=== PROBLEM TO SOLVE ===
Copy, from the entries below, each line where the word "SELECT" can be found.

═════ TASK INPUT

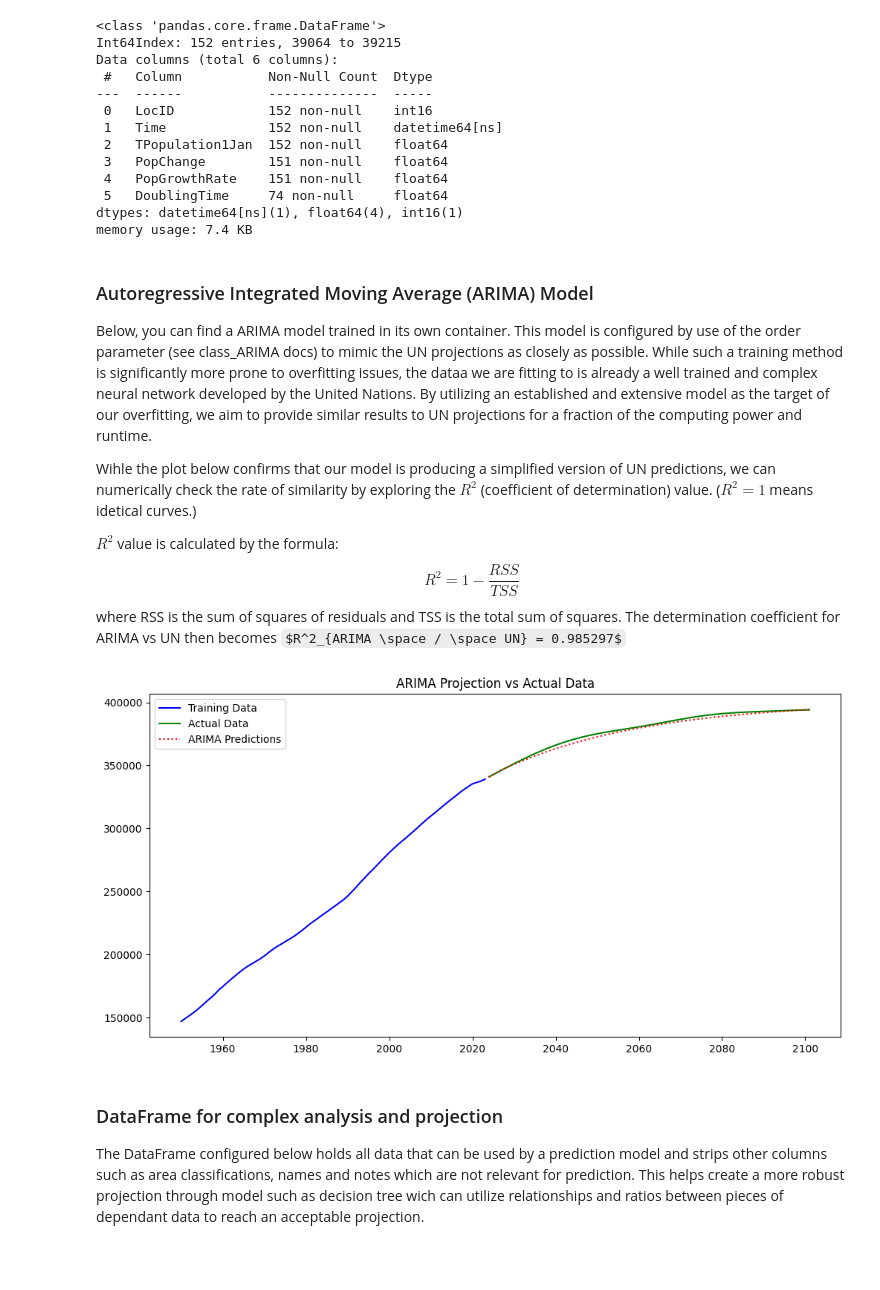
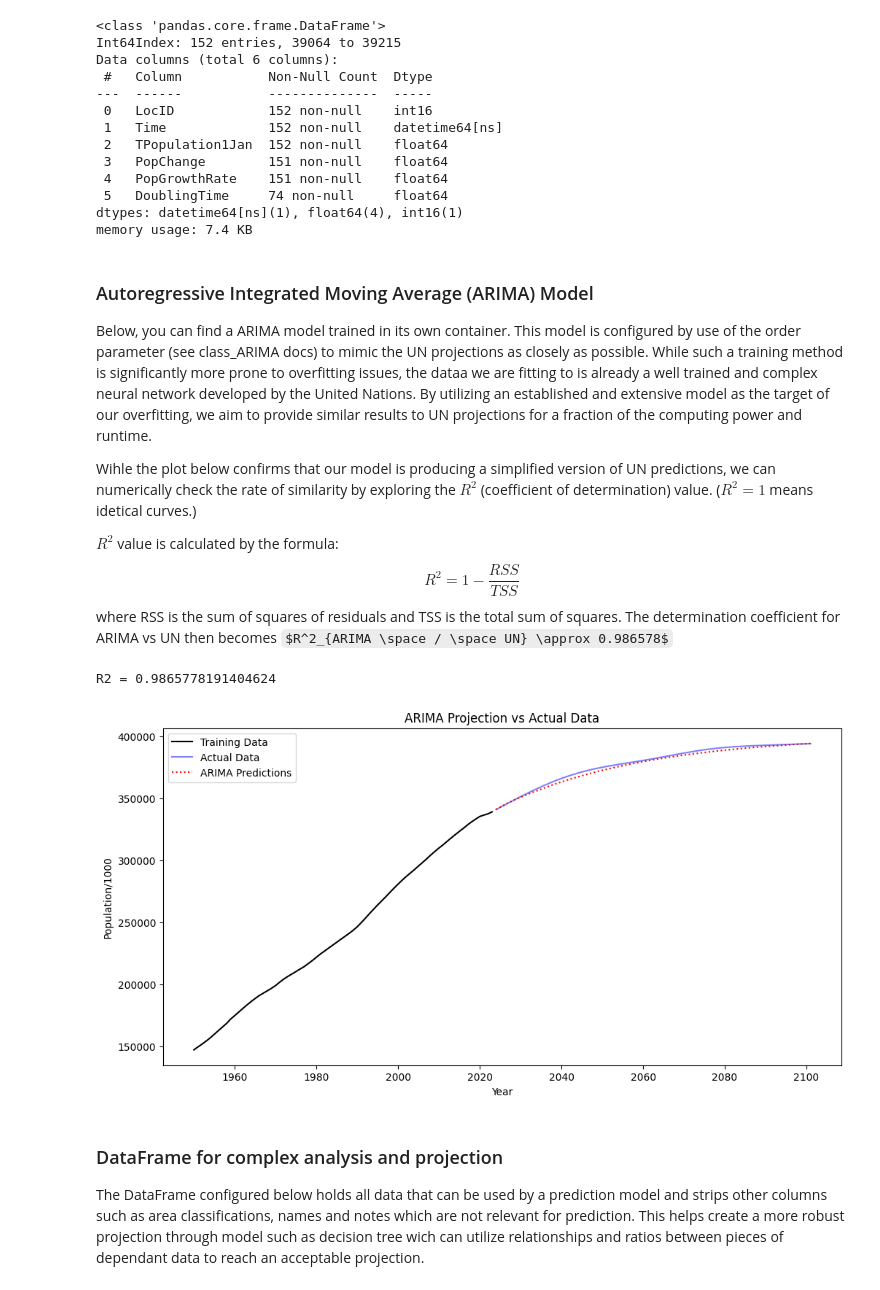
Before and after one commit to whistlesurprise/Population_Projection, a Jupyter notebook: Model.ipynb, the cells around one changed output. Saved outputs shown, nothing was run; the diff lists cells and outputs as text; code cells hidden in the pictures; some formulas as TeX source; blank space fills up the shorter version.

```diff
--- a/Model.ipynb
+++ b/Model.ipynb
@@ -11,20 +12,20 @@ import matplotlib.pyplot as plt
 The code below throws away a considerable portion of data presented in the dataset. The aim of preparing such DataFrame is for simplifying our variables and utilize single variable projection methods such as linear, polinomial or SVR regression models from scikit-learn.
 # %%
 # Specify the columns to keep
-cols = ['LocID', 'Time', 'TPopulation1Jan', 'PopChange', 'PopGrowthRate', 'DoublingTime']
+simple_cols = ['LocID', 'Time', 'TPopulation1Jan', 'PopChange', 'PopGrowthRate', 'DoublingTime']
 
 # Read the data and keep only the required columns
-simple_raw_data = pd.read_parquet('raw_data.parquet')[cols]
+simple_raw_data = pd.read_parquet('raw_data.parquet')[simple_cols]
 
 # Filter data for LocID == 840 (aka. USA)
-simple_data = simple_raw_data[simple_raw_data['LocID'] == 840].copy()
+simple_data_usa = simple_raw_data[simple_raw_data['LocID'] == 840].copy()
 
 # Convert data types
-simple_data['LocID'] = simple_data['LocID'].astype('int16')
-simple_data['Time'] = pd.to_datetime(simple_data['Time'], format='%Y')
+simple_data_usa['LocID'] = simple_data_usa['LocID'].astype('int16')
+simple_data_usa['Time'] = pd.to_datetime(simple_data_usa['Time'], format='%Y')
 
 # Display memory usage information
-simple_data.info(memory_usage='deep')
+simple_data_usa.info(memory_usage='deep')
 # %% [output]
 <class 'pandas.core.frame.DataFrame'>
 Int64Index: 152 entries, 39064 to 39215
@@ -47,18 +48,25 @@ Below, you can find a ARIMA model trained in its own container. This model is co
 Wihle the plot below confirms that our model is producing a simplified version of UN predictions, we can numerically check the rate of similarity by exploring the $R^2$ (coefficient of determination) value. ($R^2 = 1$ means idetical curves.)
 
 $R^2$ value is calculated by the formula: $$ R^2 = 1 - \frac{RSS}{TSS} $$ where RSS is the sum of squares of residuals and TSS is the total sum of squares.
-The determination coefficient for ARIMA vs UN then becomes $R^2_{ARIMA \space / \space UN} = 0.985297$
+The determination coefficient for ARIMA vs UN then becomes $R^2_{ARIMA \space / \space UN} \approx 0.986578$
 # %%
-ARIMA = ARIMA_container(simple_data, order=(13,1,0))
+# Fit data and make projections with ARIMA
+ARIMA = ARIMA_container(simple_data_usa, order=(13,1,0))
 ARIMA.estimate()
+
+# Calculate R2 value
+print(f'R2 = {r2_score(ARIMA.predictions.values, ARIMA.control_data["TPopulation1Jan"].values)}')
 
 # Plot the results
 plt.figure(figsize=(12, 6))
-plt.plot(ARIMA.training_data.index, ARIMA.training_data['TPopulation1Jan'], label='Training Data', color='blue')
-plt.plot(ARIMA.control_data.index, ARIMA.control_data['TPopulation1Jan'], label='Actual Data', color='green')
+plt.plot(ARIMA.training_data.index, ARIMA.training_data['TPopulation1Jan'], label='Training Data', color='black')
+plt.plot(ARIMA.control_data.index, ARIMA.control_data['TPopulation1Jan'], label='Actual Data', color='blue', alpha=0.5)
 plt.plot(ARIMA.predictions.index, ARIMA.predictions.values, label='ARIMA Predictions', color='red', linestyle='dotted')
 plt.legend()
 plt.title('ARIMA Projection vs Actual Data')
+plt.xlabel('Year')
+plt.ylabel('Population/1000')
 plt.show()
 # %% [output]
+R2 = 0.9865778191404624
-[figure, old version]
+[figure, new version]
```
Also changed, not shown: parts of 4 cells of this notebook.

══════════
═════ TASK INPUT

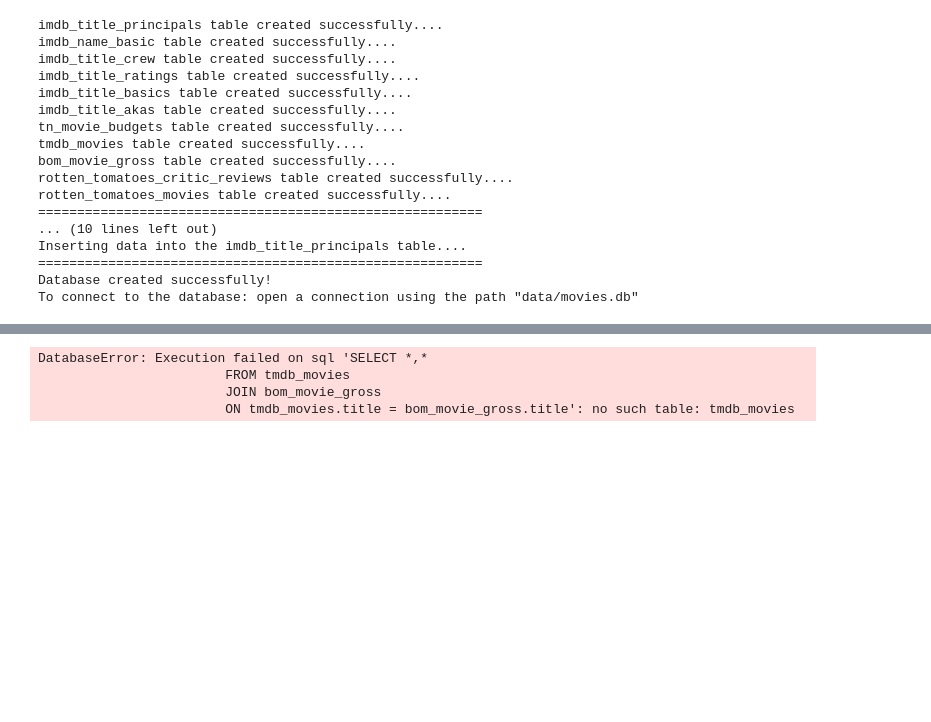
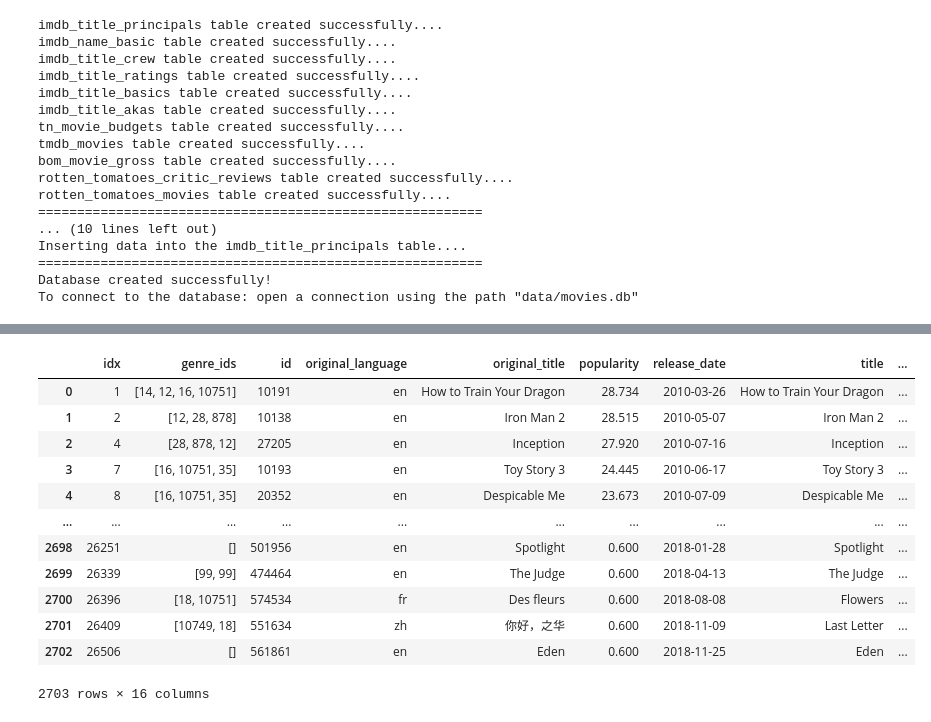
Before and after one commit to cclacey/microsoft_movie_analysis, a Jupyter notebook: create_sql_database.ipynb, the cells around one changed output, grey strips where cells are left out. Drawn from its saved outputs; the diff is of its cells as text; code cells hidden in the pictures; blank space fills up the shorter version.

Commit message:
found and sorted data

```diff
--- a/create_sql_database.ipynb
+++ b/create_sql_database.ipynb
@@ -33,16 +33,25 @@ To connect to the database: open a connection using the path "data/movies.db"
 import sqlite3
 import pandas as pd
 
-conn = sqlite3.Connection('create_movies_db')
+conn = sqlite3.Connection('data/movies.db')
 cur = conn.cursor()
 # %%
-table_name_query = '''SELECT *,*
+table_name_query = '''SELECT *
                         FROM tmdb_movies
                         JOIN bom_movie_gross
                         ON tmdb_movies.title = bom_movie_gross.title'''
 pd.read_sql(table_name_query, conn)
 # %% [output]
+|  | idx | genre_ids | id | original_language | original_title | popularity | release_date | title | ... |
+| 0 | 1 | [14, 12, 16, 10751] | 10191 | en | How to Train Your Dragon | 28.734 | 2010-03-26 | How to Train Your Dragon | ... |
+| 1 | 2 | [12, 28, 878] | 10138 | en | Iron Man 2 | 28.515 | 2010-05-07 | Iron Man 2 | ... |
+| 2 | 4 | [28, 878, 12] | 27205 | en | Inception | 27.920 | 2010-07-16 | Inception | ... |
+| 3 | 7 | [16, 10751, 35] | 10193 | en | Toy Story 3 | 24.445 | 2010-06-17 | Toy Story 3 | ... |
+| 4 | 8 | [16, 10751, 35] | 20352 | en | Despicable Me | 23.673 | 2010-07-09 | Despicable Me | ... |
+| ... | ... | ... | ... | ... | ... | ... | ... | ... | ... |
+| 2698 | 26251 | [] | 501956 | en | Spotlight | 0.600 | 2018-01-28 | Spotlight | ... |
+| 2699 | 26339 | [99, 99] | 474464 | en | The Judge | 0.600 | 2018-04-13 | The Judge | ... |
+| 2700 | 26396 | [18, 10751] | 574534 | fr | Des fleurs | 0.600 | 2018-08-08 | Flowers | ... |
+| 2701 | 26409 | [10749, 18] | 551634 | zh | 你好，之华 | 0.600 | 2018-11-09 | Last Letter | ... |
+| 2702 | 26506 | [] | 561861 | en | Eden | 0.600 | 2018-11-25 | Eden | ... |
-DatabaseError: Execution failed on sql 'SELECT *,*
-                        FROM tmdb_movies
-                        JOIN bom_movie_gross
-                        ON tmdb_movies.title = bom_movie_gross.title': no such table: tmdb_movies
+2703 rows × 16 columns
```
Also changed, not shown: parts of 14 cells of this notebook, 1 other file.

══════════
═════ TASK INPUT

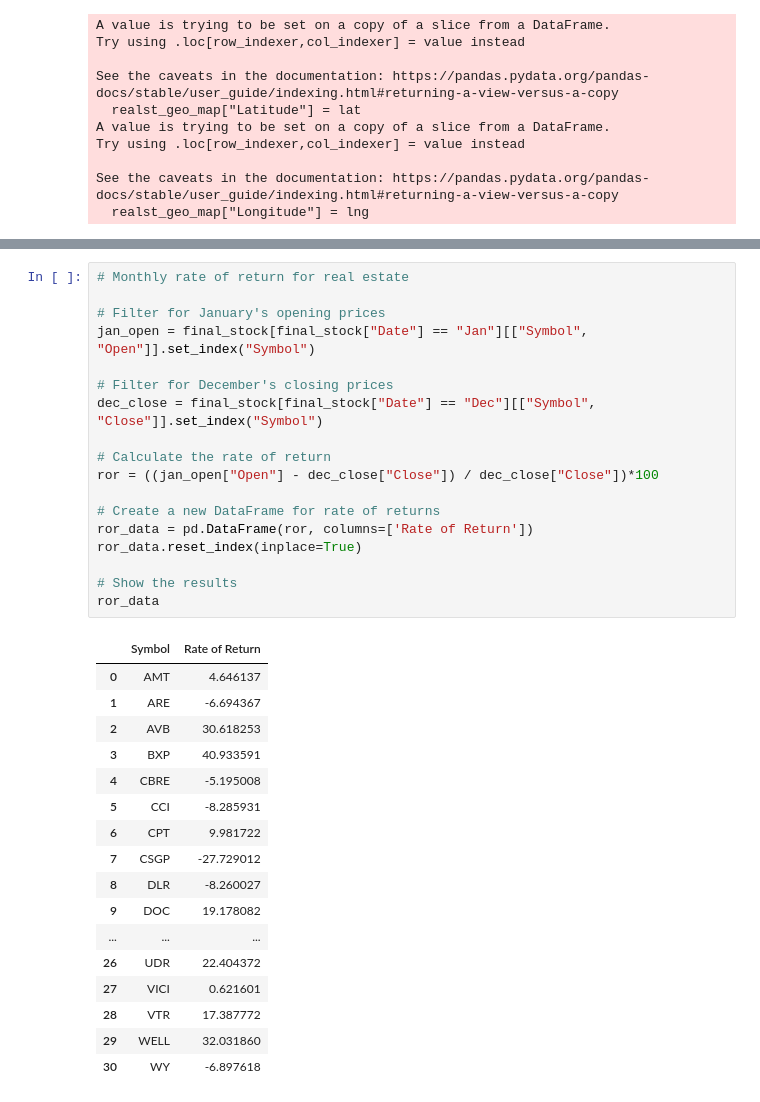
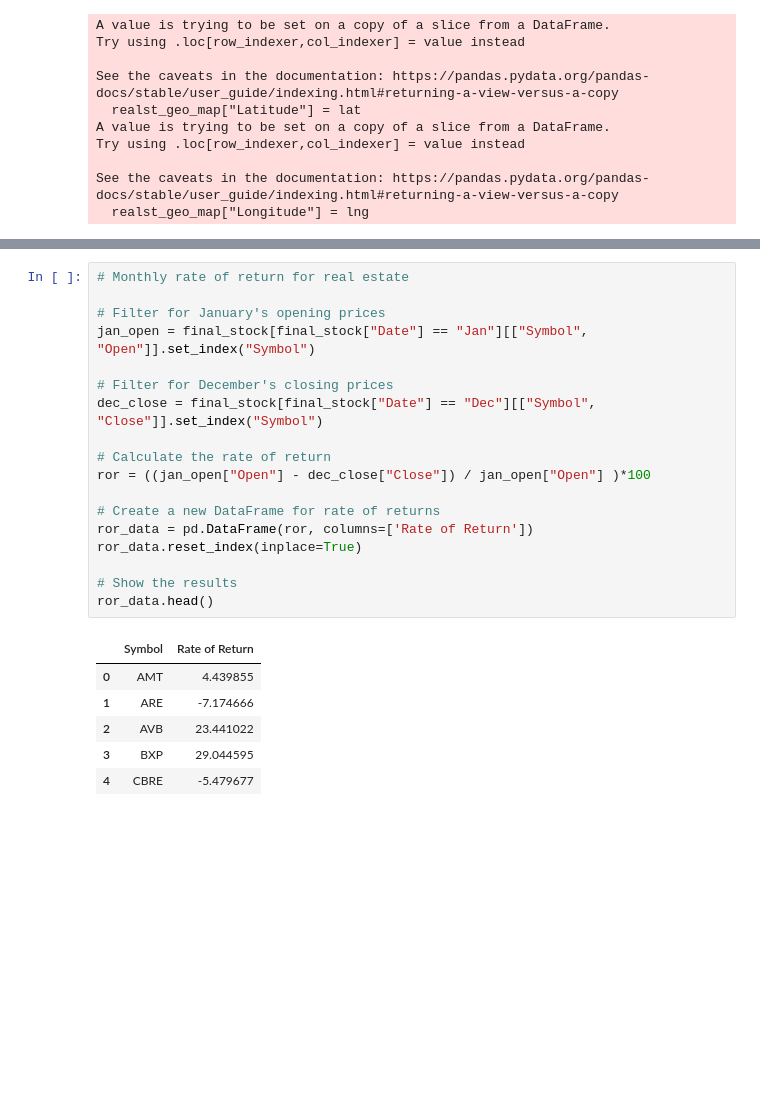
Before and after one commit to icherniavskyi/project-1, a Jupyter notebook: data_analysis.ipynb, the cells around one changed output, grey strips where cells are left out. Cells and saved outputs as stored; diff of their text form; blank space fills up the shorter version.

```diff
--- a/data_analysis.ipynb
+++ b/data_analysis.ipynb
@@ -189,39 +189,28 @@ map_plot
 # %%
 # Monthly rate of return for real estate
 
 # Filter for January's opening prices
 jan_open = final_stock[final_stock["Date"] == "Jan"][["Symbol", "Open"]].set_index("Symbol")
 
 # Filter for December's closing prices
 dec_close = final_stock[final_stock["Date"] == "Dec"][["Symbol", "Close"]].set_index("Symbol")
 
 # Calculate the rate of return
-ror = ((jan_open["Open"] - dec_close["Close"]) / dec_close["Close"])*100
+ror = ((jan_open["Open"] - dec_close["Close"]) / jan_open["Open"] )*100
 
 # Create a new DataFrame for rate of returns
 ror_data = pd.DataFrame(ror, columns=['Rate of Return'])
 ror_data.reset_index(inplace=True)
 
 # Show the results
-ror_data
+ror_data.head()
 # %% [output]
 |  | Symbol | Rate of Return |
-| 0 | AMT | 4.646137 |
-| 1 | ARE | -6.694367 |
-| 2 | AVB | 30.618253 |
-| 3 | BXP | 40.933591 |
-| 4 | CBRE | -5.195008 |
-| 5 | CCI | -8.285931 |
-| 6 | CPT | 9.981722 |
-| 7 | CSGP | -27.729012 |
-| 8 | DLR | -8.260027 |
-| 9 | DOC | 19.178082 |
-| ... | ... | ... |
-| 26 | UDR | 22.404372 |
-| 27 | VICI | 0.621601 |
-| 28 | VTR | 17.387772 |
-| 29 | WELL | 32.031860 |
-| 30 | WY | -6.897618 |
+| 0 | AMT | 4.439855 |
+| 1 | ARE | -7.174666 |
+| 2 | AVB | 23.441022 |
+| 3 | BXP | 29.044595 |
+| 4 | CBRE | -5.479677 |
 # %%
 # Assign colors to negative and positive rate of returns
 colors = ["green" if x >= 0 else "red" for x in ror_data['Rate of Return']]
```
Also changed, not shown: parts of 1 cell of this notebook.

══════════

=== RESPONSE BELOW ===
-table_name_query = '''SELECT *,*
+table_name_query = '''SELECT *
-DatabaseError: Execution failed on sql 'SELECT *,*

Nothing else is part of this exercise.